Doc and Connie Hatfield, the Roy Rogers and Dale Evans of the sustainable beef movement, founded Country Natural Beef with 13 other ranch families in 1986 at their High Desert Ranch near Brothers, an hour or so out of Bend.

"We were going broke," Connie says. She decided to talk to a guy at the local gym to find out why eating beef was so roundly condemned. "He was a big Jack LaLanne type with muscles," she says. To her surprise, he told her he loved beef, but he couldn't get it without antibiotics, hormones and excess fat.

A market was born. During the last two decades a new ranching philosophy has evolved on the high desert of Oregon, moving ranchers out of the anonymous commodity business and toward a higher-quality branded product.

"De-commodify or die," Connie says. While the co-op has grown to 70 families, it cannot keep up with the demand, and the Hatfields and other co-op families are teaching fellow ranchers the same approach, from Texas to Montana. "We turn someone who wants to buy beef down every week," Doc says. "Supply is our problem, not the market." As Connie puts it: "If you're truthful, you don't have to advertise it."

Krebs says his life, and the lives of other ranchers, has changed on every level. They stopped using hormones and antibiotics and started feeding minerals and handling the animals in less stressful ways. Sensitive riparian areas were fenced off, and cattle are moved more often. And he and other ranchers now try harder to understand their customers. The hardest part for some, Krebs says, is the "meet and greet." "Every rancher in the co-op spends two days a year in front of a meat counter meeting customers," he says. "For a lot of these ranchers, the thought of going to Portland is difficult. But everyone has enjoyed it."

They fetch a premium for their efforts.
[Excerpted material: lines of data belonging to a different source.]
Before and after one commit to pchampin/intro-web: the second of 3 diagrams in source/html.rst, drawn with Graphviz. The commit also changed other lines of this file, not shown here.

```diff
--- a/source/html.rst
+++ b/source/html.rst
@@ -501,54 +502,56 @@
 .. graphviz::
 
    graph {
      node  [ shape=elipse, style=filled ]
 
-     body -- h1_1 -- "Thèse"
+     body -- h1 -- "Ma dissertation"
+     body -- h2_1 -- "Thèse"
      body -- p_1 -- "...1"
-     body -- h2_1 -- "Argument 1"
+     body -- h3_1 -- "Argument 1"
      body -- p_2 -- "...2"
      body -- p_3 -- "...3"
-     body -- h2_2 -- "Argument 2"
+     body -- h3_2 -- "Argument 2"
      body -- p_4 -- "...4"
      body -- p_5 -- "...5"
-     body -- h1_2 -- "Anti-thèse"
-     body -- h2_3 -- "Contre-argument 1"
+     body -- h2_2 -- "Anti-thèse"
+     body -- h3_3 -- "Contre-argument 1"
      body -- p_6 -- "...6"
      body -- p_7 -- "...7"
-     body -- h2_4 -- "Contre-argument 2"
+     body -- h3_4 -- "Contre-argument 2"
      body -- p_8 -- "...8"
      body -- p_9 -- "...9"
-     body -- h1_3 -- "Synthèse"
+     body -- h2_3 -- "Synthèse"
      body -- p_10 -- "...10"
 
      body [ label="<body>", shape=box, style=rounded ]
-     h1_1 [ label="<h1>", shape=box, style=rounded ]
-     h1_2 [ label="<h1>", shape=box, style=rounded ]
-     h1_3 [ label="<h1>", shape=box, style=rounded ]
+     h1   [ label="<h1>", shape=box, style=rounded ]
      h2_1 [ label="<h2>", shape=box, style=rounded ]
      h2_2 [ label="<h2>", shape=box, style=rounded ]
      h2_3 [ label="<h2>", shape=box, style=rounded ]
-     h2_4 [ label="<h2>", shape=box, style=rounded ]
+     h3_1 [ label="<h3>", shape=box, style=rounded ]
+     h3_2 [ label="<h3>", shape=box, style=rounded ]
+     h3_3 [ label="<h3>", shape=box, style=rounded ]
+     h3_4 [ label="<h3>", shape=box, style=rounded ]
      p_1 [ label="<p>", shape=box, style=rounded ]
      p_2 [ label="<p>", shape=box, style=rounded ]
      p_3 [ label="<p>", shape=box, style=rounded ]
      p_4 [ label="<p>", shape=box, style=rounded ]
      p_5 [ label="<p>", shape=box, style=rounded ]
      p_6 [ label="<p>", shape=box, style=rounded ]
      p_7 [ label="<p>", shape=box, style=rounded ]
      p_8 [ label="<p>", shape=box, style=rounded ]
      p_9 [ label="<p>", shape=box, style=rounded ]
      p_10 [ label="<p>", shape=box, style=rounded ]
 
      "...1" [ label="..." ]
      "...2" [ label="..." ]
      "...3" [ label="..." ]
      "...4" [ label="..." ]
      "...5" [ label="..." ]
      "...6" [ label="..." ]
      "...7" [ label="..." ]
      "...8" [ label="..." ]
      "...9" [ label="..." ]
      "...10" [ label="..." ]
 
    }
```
On average during the past decade, ranchers in the Country Natural Beef co-op got $120 more for each cow they sold over the price of traditional commodity beef. And their land is healthier because their operations better meet environmental standards and are verified by an independent third party, the Food Alliance. Young ranch families are coming back to work a ranch they thought they might have to leave forever. As a result, some Western towns may survive-or even thrive.

While Portland may be the capital, the push for a sustainable food system is a fledgling national movement. Catering institutions that run the kitchens on corporate and college campuses have rallied around the idea, in large measure because they have been pressured by college students, but for other reasons as well. "We were losing flavor on the plate," says Maisie Ganzler, director of communications and strategic initiatives for Bon Appétit Management Co., a Palo Alto-based corporation that serves 55 million meals a year at institutions such as Oracle Corp., Cisco Systems and the Massachusetts Institute of Technology. "Tomatoes didn't taste like tomatoes anymore. We realized we had lost contact with our food supply-it's bred and grown to travel, not for flavor." They launched a "Farm to Fork" initiative that allows all of their chefs to buy ingredients grown within 150 miles of their kitchen-a tenth of the travel distance of the produce in an average American meal.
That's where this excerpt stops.